Now let’s fast-forward almost three years, most of which have been spent working (and shopping!) for Racked, and I’ve learned a lot about dressing for my body and have gotten smarter about styling — or at least I’d like to think so. I picked up a matching top-and-skirt set at & Other Stories a couple months back and have been playing around with separating the pieces for new outfits, preferring to pair the skirt with a blush silk shell top I grabbed at AYR’s first sample sale.
That’s what I was wearing when NY associate editor Channing Hargrove and I were hitting up multiple Zara stores yesterday to find the best one (you can follow that saga on our Twitter feed) when I stumbled across this white top at the upper Fifth Avenue location. It was worth suffering through the slow dressing room line when I saw that the top ended exactly where the skirt began, and it was worth suffering through the slow checkout line because it was only $13.
About an hour after purchasing it, I ripped off the tags in a Starbucks bathroom to change for a date that was starting approximately four minutes later, and I’m wearing it again today (this time with & Other Stories high-waisted shorts that I bought last year — see a trend here?) to attend some NYFWM events. Now I’m a Girl Who Can Pull Off Crop Tops, and I’m hoping to convert others, too.—Laura Gurfein, Racked NY editor
As someone who wears a size 10.5 shoe, I’m constantly, unpleasantly reminded of the fact that for most footwear brands, that size does not exist. Most shoes are made available in 7.5, 8.5, and 9.5 — but then either stops at size 10 or skips straight from 10 to 11. Why? Why?! I have a terrible habit of buying size 10s even if they’re a bit too snug, and over the years, my toes have paid the price.
But two of the few companies that regularly, blessedly offer size 10.5 shoes? Stuart Weitzman and Topshop. As such, roughly 75% of my footwear collection is comprised of those two brands.
Old habits die hard, however, and a few weeks ago, I once again made the poor decision of purchasing a too-small pair of gold pointy Topshop flats (I think my pair was marked as 10.5, but fit like a 9.5). After wearing them around my apartment and deciding that my toes just couldn’t take the torture, I sadly brought them back to the Soho store.

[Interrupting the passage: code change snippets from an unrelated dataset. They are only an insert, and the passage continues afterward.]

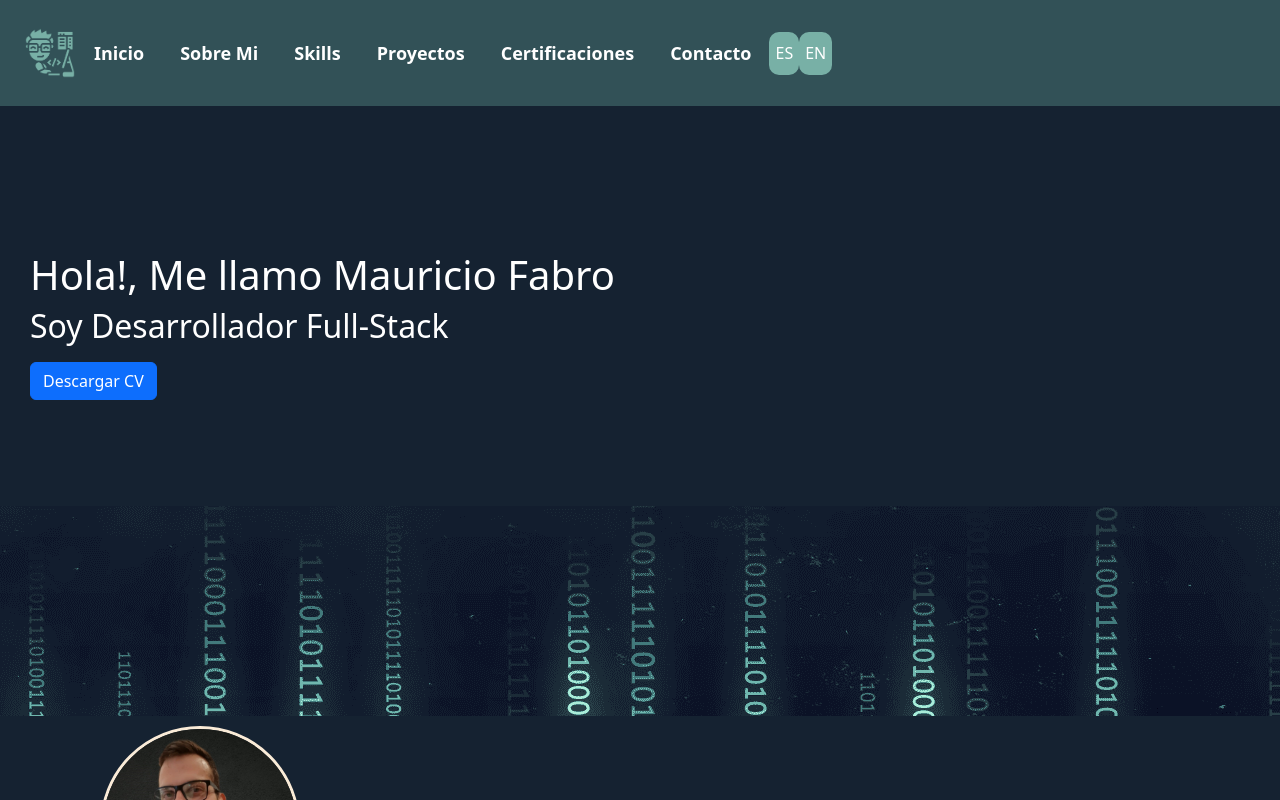
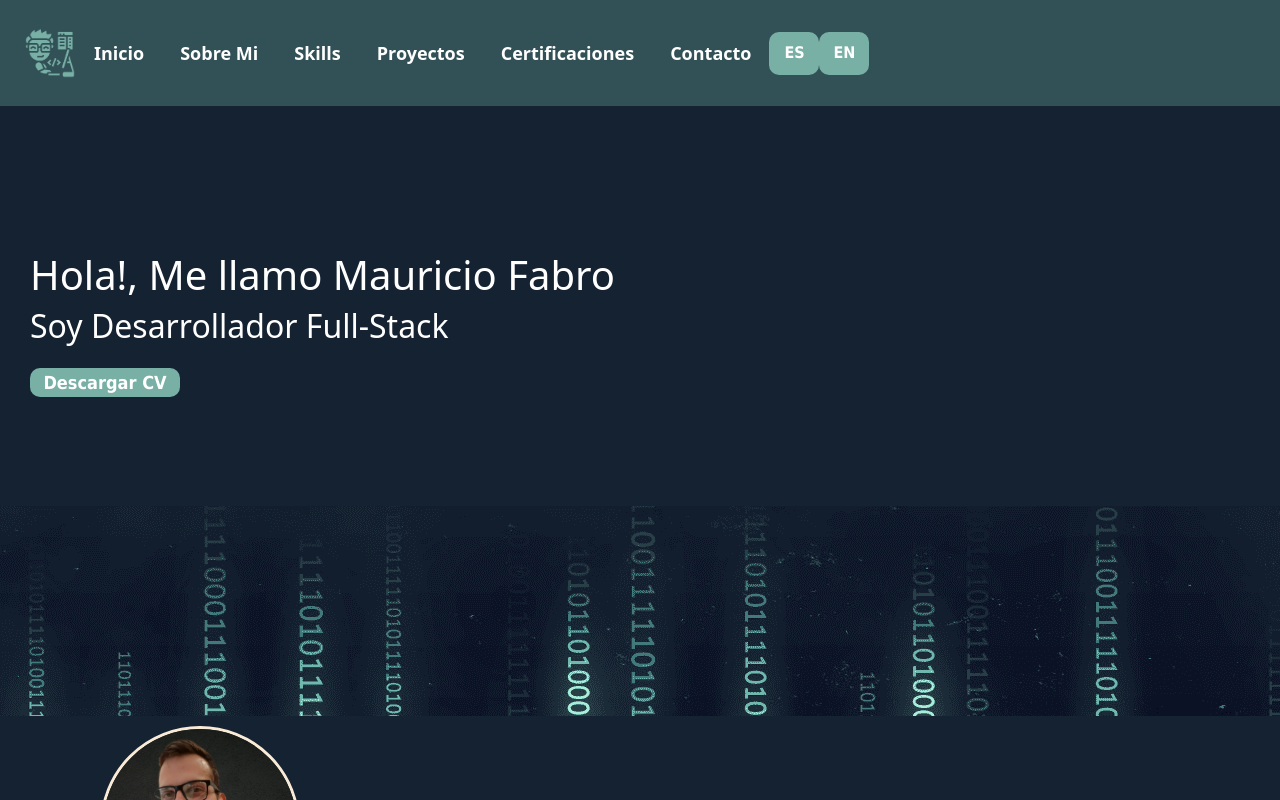
Before and after one commit to mauriruf32/mauriciofabro, a React (Create React App) app: page / in a window 1280 px wide. Shown: the top 800 px of the page. Built offline with nearby package versions, Linux system fonts and the light colour scheme.

Commit message:
traslations

```diff
--- a/src/Components/NavBar/Header.css
+++ b/src/Components/NavBar/Header.css
@@ -60,6 +60,9 @@ a {
   background-color: #78b0a6;
   border: #152231;
   border-radius: 10px;
+  width: 50px;
+  font-family: Tahoma;
+  font-weight: bold;
 }
 
 .boton:hover {
--- a/src/Views/ContactInfo/Contact.css
+++ b/src/Views/ContactInfo/Contact.css
@@ -24,6 +24,10 @@
   color: white;
   background-color: #78b0a6;
   border: #152231;
+  font-weight: bold;
+  font-size: large;
+  border-radius: 10px;
+font-family: Tahoma;
 }
 
 .button2:hover {
--- a/src/Views/ContactInfo/Contact.jsx
+++ b/src/Views/ContactInfo/Contact.jsx
@@ -2,7 +2,6 @@ import React from 'react';
 import { useForm, ValidationError } from '@formspree/react'
 import "./Contact.css"
 import { SocialMedia } from '../../Components/SocialMedia/SocialMedia';
-import { Button } from 'react-bootstrap';
 import { useTranslation } from 'react-i18next';
 
 
@@ -49,9 +48,9 @@ const Contact = () => {
         field="message"
         errors={state.errors}
       />
-      <Button className="button2" type="submit" disabled={state.submitting}>
+      <button className="button2" type="submit" disabled={state.submitting}>
         Enviar
-      </Button>
+      </button>
     </form>
     <br />
     <SocialMedia />
--- a/src/Views/Home/Home.css
+++ b/src/Views/Home/Home.css
@@ -23,8 +23,10 @@
     color: white;
     background-color: #78b0a6;
     border: #152231;
+    font-weight: bold;
     font-size: large;
     border-radius: 10px;
+  font-family: Tahoma;
 
 
 }
--- a/src/Views/Home/Home.jsx
+++ b/src/Views/Home/Home.jsx
@@ -1,7 +1,6 @@
 import React from 'react';
-import { Button } from 'react-bootstrap';
 import { useTranslation } from 'react-i18next';
-// import HomeImage from "../../Images/Inicio.jpg"
+
 import CV from './CV Mauricio Fabro 2024_Spanish.pdf';
 
 import './Home.css';
@@ -21,7 +20,7 @@ function Home() {
           <h1>{t(`home.welcome`)}</h1>
           <h2>{t(`home.presentation`)}</h2>
 
-          <Button class='botton' onClick={handleDownload} >Descargar CV</Button>
+          <button className='botton' onClick={handleDownload} >Descargar CV</button>
         </div>
     </div>
     </section>
--- a/src/Views/Proyects/Proyects.css
+++ b/src/Views/Proyects/Proyects.css
@@ -32,6 +32,8 @@ text-decoration-color: aliceblue;
   font-size: small;
   margin-bottom: -10px;
   border-radius: 10px;
+  font-family: Tahoma;
+
 }
 
 .button3:hover {
```
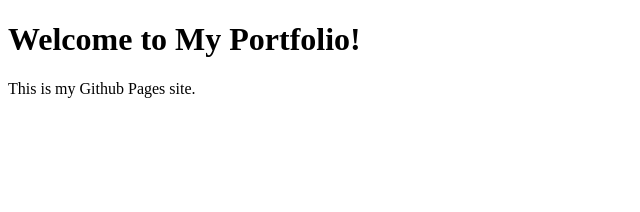
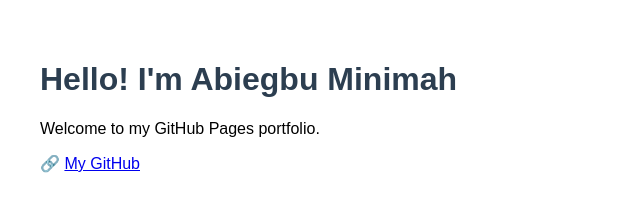
Before and after one commit to DevMinimah/devminimah.github.io, a plain HTML site: page index.html in a window 1280 px wide. Shown: the whole page, without its empty margins (0-640 px from the left). Drawn offline with Linux system fonts and the light colour scheme.

Commit message:
Update index.html

```diff
--- a/index.html
+++ b/index.html
@@ -1,10 +1,17 @@
 <!DOCTYPE html>
-<html>
+<html lang="en">
 <head>
+  <meta charset="UTF-8" />
+  <meta name="viewport" content="width=device-width, initial-scale=1.0"/>
   <title>My Portfolio</title>
+  <style>
+    body { font-family: sans-serif; padding: 2rem; }
+    h1 { color: #2c3e50; }
+  </style>
 </head>
 <body>
-  <h1>Welcome to My Portfolio!</h1>
-  <p>This is my Github Pages site.</p>
+  <h1>Hello! I'm Abiegbu Minimah </h1>
+  <p>Welcome to my GitHub Pages portfolio.</p>
+  <p>🔗 <a href="https://github.com/Devminimah">My GitHub</a></p>
 </body>
 </html>
```
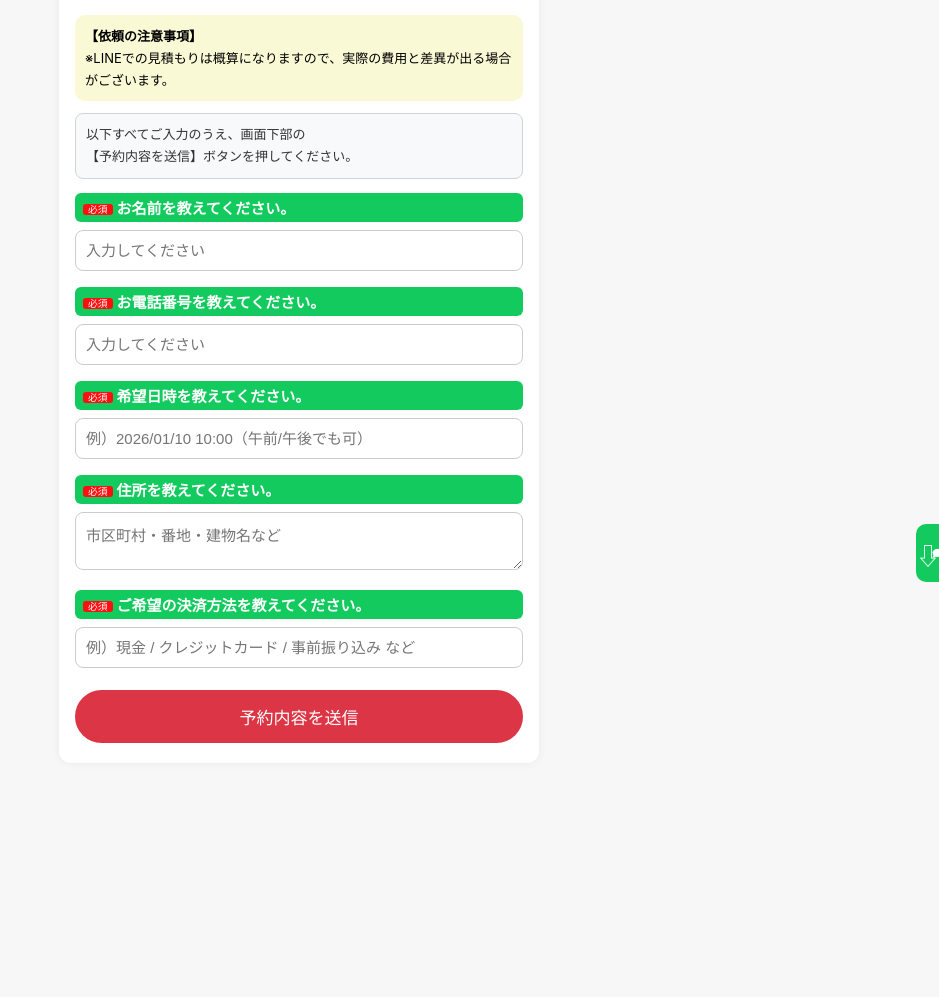
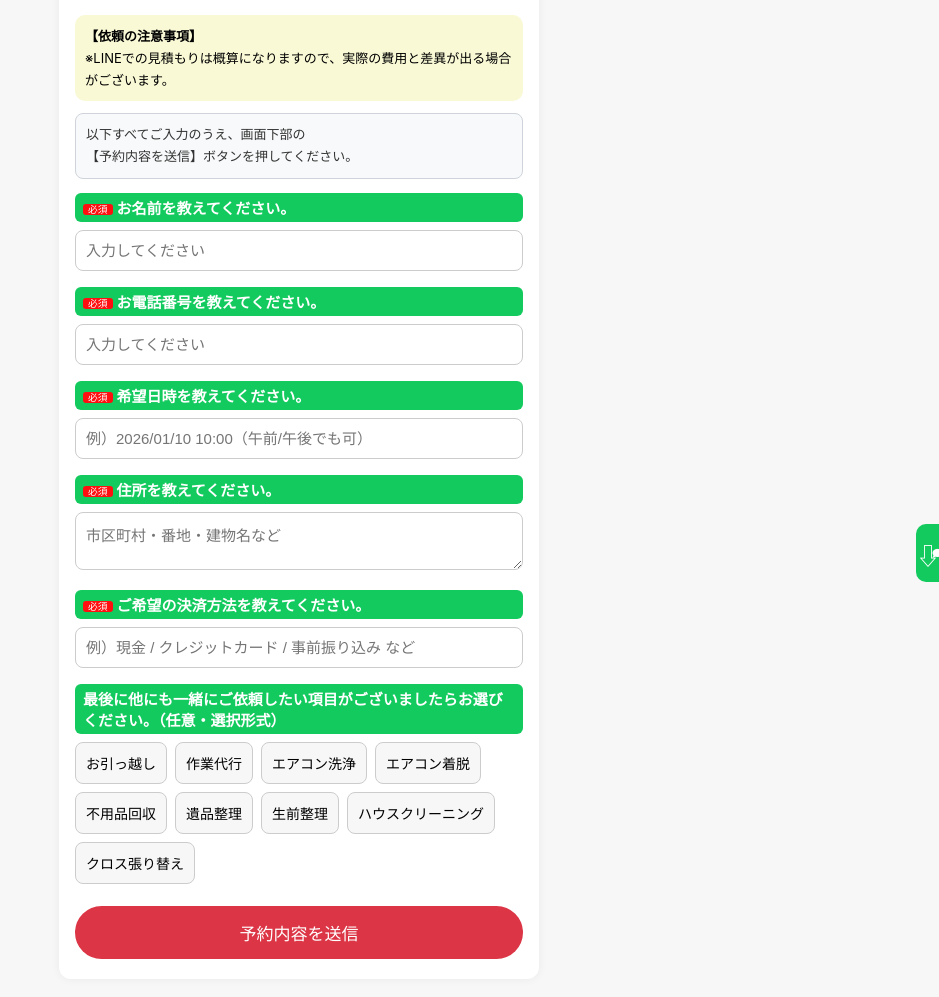
Before and after one commit to KMRa7/jardin-Crossreupholstery, a plain HTML site: page index.html in a window 1280 px wide. Shown: the part 87-1084 px from the top of the page, without its empty margins (341-1280 px from the left). Before the commit the page ends 874 px from the top, so only its background shows below. Drawn offline with Linux system fonts and the light colour scheme; a script that the page names is missing.

Commit message:
Update index.html

```diff
--- a/index.html
+++ b/index.html
@@ -157,6 +157,34 @@
       box-shadow: 0 0 8px rgba(19, 202, 94, 0.25);
     }
 
+    .button-group {
+      display: flex;
+      flex-wrap: wrap;
+      gap: 8px;
+      margin-bottom: 16px;
+    }
+    .button-group button {
+      flex: 1;
+      min-width: 30%;
+      padding: 10px 6px;
+      border-radius: 8px;
+      border: 1px solid #ccc;
+      background-color: #f7f7f7;
+      cursor: pointer;
+      box-sizing: border-box;
+      text-align: center;
+      white-space: nowrap;
+      font-size: 14px;
+      transition: all 0.2s;
+    }
+    .button-group button.active {
+      background-color: #444;
+      color: #fff;
+      border-color: #444;
+      outline: 2px solid #696969;
+      outline-offset: 1px;
+    }
+
     .submit-button {
       width: 100%;
       padding: 14px;
@@ -174,6 +202,27 @@
       .container { padding: 16px 12px 18px; }
       h1 { font-size: 20px; }
       input, textarea, button { font-size: 14px; }
+    }
+
+    /* ★最後に～（追加依頼）：折り返しNG（nowrap）＋内容幅。入らない時は横スクロールで見切れ回避 */
+    .extra-buttons{
+      justify-content: flex-start;
+      flex-wrap: wrap;
+      overflow-x: auto;
+      -webkit-overflow-scrolling: touch;
+    }
+    .extra-buttons button{
+      flex: 0 0 auto;
+      width: auto;
+      min-width: 0;
+      white-space: nowrap; /* 折り返し禁止 */
+      padding: 10px 10px;
+    }
+    @media (max-width: 600px){
+      .extra-buttons button{
+        font-size: 12px;
+        padding: 10px 8px;
+      }
     }
   </style>
 </head>
@@ -221,6 +270,22 @@
     <div class="label"><span class="required">必須</span>ご希望の決済方法を教えてください。</div>
     <input type="text" id="payment" placeholder="例）現金 / クレジットカード / 事前振り込み など" />
 
+    <!-- ★追加：他にも一緒に依頼したい項目（任意・複数選択） -->
+    <div class="label">
+      最後に他にも一緒にご依頼したい項目がございましたらお選びください。（任意・選択形式）
+    </div>
+    <div class="button-group extra-buttons">
+      <button type="button" onclick="toggleExtra(this)">お引っ越し</button>
+      <button type="button" onclick="toggleExtra(this)">作業代行</button>
+      <button type="button" onclick="toggleExtra(this)">エアコン洗浄</button>
+      <button type="button" onclick="toggleExtra(this)">エアコン着脱</button>
+      <button type="button" onclick="toggleExtra(this)">不用品回収</button>
+      <button type="button" onclick="toggleExtra(this)">遺品整理</button>
+      <button type="button" onclick="toggleExtra(this)">生前整理</button>
+      <button type="button" onclick="toggleExtra(this)">ハウスクリーニング</button>
+      <button type="button" onclick="toggleExtra(this)">クロス張り替え</button>
+    </div>
+
     <button class="submit-button" onclick="submitForm()" id="section-message">予約内容を送信</button>
   </div>
 
@@ -228,6 +293,9 @@
   <script src="https://static.line-scdn.net/liff/edge/2.1/sdk.js"></script>
 
   <script>
+    // ★追加（任意・複数選択）
+    let extraRequests = [];
+
     // LIFF初期化（必要に応じて LIFF ID を差し替え）
     document.addEventListener('DOMContentLoaded', function () {
       liff.init({
@@ -238,6 +306,20 @@
         console.error('LIFF初期化失敗', err);
       });
     });
+
+    // ★追加：任意項目（複数選択）
+    function toggleExtra(el) {
+      const label = el.innerText.trim();
+      const idx = extraRequests.indexOf(label);
+
+      if (idx >= 0) {
+        extraRequests.splice(idx, 1);
+        el.classList.remove('active');
+      } else {
+        extraRequests.push(label);
+        el.classList.add('active');
+      }
+    }
 
     function submitForm() {
       const name = document.getElementById('name').value.trim();
@@ -268,7 +350,10 @@
 ・${address}
 
 【決済方法】
-・${payment}`;
+・${payment}
+
+【追加で一緒に依頼したい項目（任意）】
+・${extraRequests.length ? extraRequests.join(' / ') : '（未選択）'}`;
 
       liff.sendMessages([{ type: 'text', text: textMessage }])
         .then(() => {
```
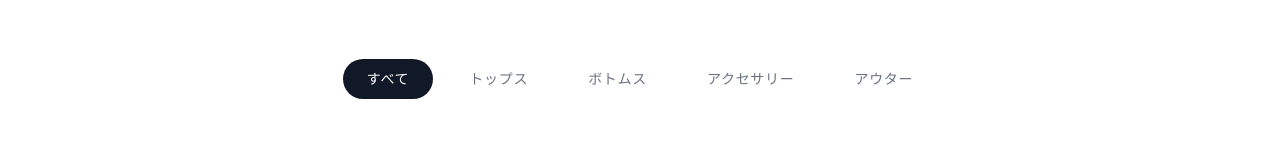
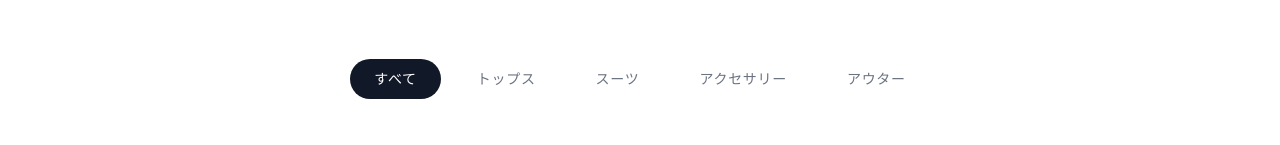
Before and after one commit to nyu618/ec-demo, a Next.js app: page /products in a window 1280 px wide. Shown: the part 201-346 px from the top of the page. Built offline with nearby package versions, Linux system fonts and the light colour scheme; grey boxes are pictures that could not be loaded.

Commit message:
UI: カテゴリ「ボトムス」を「スーツ」に変更し、セットアップスーツの商品説明を修正

```diff
--- a/components/CategoryFilter.tsx
+++ b/components/CategoryFilter.tsx
@@ -8,7 +8,7 @@ interface CategoryFilterProps {
   onChange: (category: Category) => void;
 }
 
-const categories: Category[] = ["all", "tops", "bottoms", "accessories", "outerwear"];
+const categories: Category[] = ["all", "tops", "suits", "accessories", "outerwear"];
 
 export function CategoryFilter({ selected, onChange }: CategoryFilterProps) {
   return (
--- a/data/products.ts
+++ b/data/products.ts
@@ -41,8 +41,8 @@ export const products: Product[] = [
     name: "セットアップスーツ",
     nameEn: "Setup Suit",
     price: 15800,
-    category: "bottoms",
-    description: "フレンチリネンを贅沢に使用したワイドシルエットパンツ。ナチュラルな風合いと、リラックスした履き心地が特徴。ウエストはゴム仕様で快適な着用感を実現。",
+    category: "suits",
+    description: "洗練されたシルエットと快適な着心地を兼ね備えたセットアップスーツ。上質なウール混紡素材を使用し、シワになりにくくお手入れも簡単。ビジネスからフォーマルまで幅広いシーンで活躍する一着です。",
     images: [
       "https://images.unsplash.com/photo-1594938298603-c8148c4dae35?w=800&h=1000&fit=crop&blend=F5F5F4&blend-mode=multiply&blend-alpha=30"
     ],
--- a/types/index.ts
+++ b/types/index.ts
@@ -25,12 +25,12 @@ export interface CartItem {
 }
 
 /** カテゴリ */
-export type Category = "all" | "tops" | "bottoms" | "accessories" | "outerwear";
+export type Category = "all" | "tops" | "suits" | "accessories" | "outerwear";
 
 export const CATEGORY_LABELS: Record<Category, string> = {
   all: "すべて",
   tops: "トップス",
-  bottoms: "ボトムス",
+  suits: "スーツ",
   accessories: "アクセサリー",
   outerwear: "アウター",
 };
```
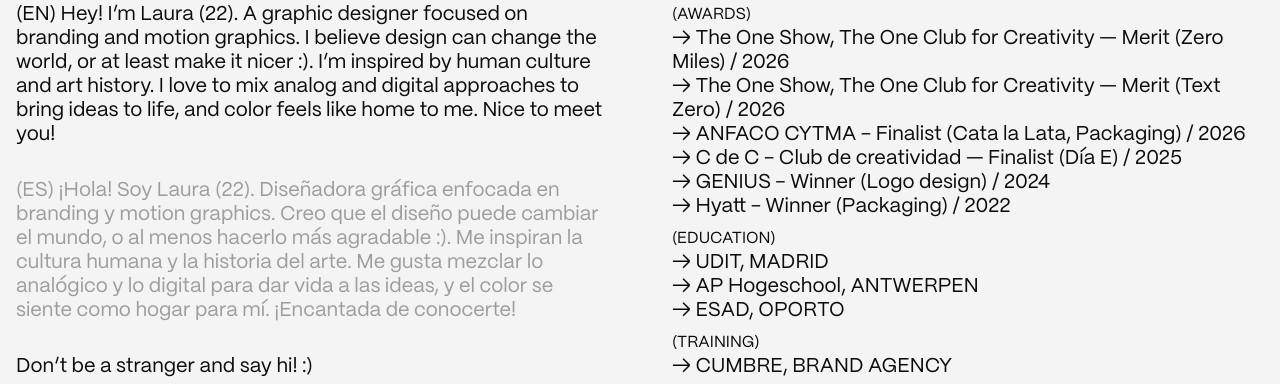
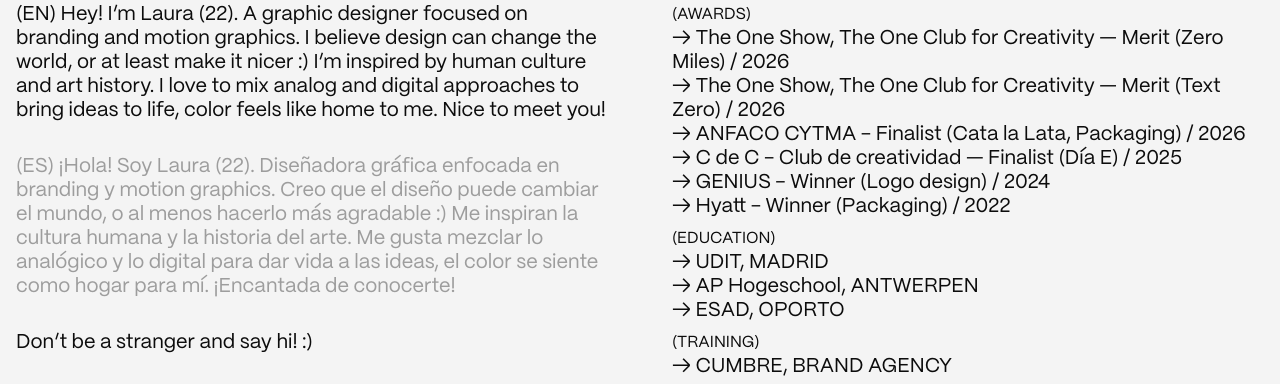
Before and after one commit to lauralazaro/PORTFOLIO-LAURA-LAZARO, a plain HTML site: page about.html in a window 1280 px wide. Shown: the part 61-445 px from the top of the page. Drawn offline with nearby package versions, Linux system fonts and the light colour scheme.

Commit message:
About mod

```diff
--- a/about.html
+++ b/about.html
@@ -59,9 +59,9 @@
             <section class="about">
               <div>
                 <!-- <p>(ABOUT)</p> -->
-                <h5>(EN) Hey! I’m Laura (22). A graphic designer focused on branding and motion graphics. I believe design can change the world, or at least make it nicer :). I’m inspired by human culture and art history. I love to mix analog and digital approaches to bring ideas to life, and color feels like home to me. Nice to meet you!<br> <br></h5>
+                <h5>(EN) Hey! I’m Laura (22). A graphic designer focused on branding and motion graphics. I believe design can change the world, or at least make it nicer :) I’m inspired by human culture and art history. I love to mix analog and digital approaches to bring ideas to life, color feels like home to me. Nice to meet you!<br> <br></h5>
 
-                <h5>(ES) ¡Hola! Soy Laura (22). Diseñadora gráfica enfocada en branding y motion graphics. Creo que el diseño puede cambiar el mundo, o al menos hacerlo más agradable :). Me inspiran la cultura humana y la historia del arte. Me gusta mezclar lo analógico y lo digital para dar vida a las ideas, y el color se siente como hogar para mí. ¡Encantada de conocerte!</h5>
+                <h5>(ES) ¡Hola! Soy Laura (22). Diseñadora gráfica enfocada en branding y motion graphics. Creo que el diseño puede cambiar el mundo, o al menos hacerlo más agradable :) Me inspiran la cultura humana y la historia del arte. Me gusta mezclar lo analógico y lo digital para dar vida a las ideas, el color se siente como hogar para mí. ¡Encantada de conocerte!</h5>
                 <br>
                 <!-- <p>(CONTACT)</p> -->
                 <h5>
```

But! Just as I was getting ready to return them, a pair of lovely block-heeled sandals caught my eye from across the sales floor. They were everything you’d want in a summer sandal: leg-lengthening, comfy, surprisingly expensive-looking despite their under-$50 price tag — and most importantly, they fit. Nothing eases the burn of a required return like a consolation purchase! —Elana Fishman, entertainment editor